Unemployment in the eurozone remained stuck at 11.5 per cent for a third consecutive month in August, data released on Tuesday showed, defying efforts to whittle it down.
The 18-country currency bloc has pulled out of recession, but has struggled to make a significant dent in unemployment since it reached a record 12 per cent last year.
August’s seasonally adjusted rate was in line with analysts’ expectations. The month saw a total of 18.3 million people out of work in the eurozone, according to the European Union’s statistics agency Eurostat.
In the wider, 28-country EU, 24.6 million people were estimated to be jobless in August, yielding an unemployment rate of 10.1 per cent – down from 10.2 per cent a month earlier.
“The level of unemployment has been slowly decreasing in Europe over the last year, but remains unacceptably high,” EU Employment Commissioner Laszlo Andor said in a statement.
“In the absence of overall economic growth, no labour market reform can resolve an economic crisis of the magnitude we are experiencing in Europe,” he added.
Youth unemployment has been of particular concern. In August, 3.3 million people under the age of 25 were out of work in the eurozone and just under 5 million in the EU.
The highest youth unemployment rates continued to be found in Spain and Greece at over 50 per cent. The two countries also have consistently posted the highest overall jobless rates at around 25 per cent.

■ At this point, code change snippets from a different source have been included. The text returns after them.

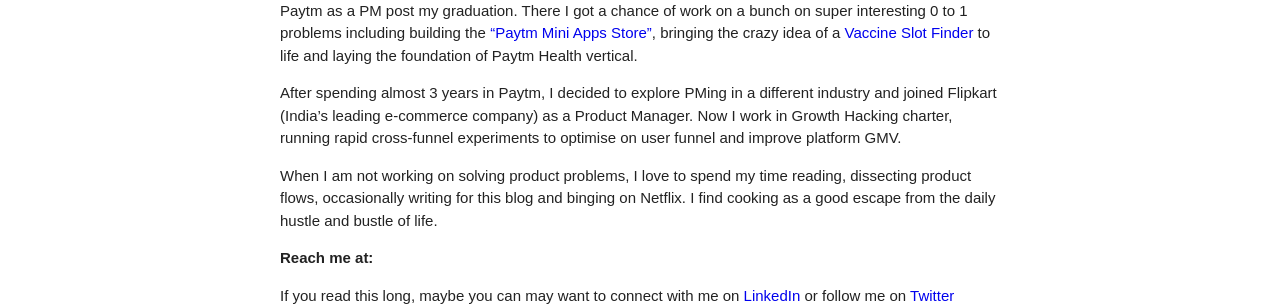
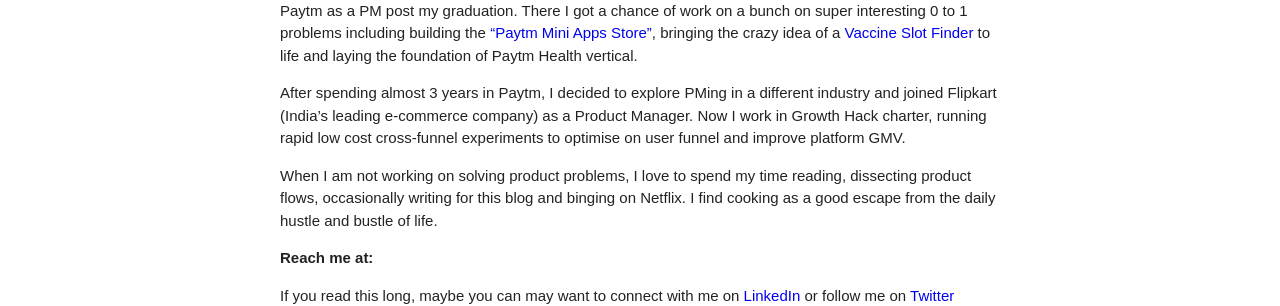
Before and after one commit to product-noob/product-noob.github.io, a Jekyll site: the page built from about.md, in a window 1280 px wide. Shown: the part 496-802 px from the top of the page. Built offline with Jekyll 4.4.1, drawn with Linux system fonts in a browser that asks for light colours.

Commit message:
Update about.md

```diff
--- a/about.md
+++ b/about.md
@@ -13,7 +13,7 @@ I also tried my hands in a bunch of corporate competitions during my MBA tenure,
 
 Thankfully I circled back on technology and chose Product Management as the choice of career and joined Paytm as a PM post my graduation. There I got a chance of work on a bunch on super interesting 0 to 1 problems including building the ["Paytm Mini Apps Store"](https://www.youtube.com/watch?v=nuK7Ct59Vyk&t=3161s), bringing the crazy idea of a [Vaccine Slot Finder](https://princejain.me/2021/08/03/Building-Vaccine-Slot-Finder.html) to life and laying the foundation of Paytm Health vertical.
 
-After spending almost 3 years in Paytm, I decided to explore PMing in a different industry and joined Flipkart (India's leading e-commerce company) as a Product Manager. Now I work in Growth Hacking charter, running rapid cross-funnel experiments to optimise on user funnel and improve platform GMV.
+After spending almost 3 years in Paytm, I decided to explore PMing in a different industry and joined Flipkart (India's leading e-commerce company) as a Product Manager. Now I work in Growth Hack charter, running rapid low cost cross-funnel experiments to optimise on user funnel and improve platform GMV.
 
 When I am not working on solving product problems, I love to spend my time reading, dissecting product flows, occasionally writing for this blog and binging on Netflix. I find cooking as a good escape from the daily hustle and bustle of life.
 
```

Germany and Austria, on the other hand, have been recording the lowest unemployment rates. In August, they were under 5 per cent overall and around 8 per cent for youths.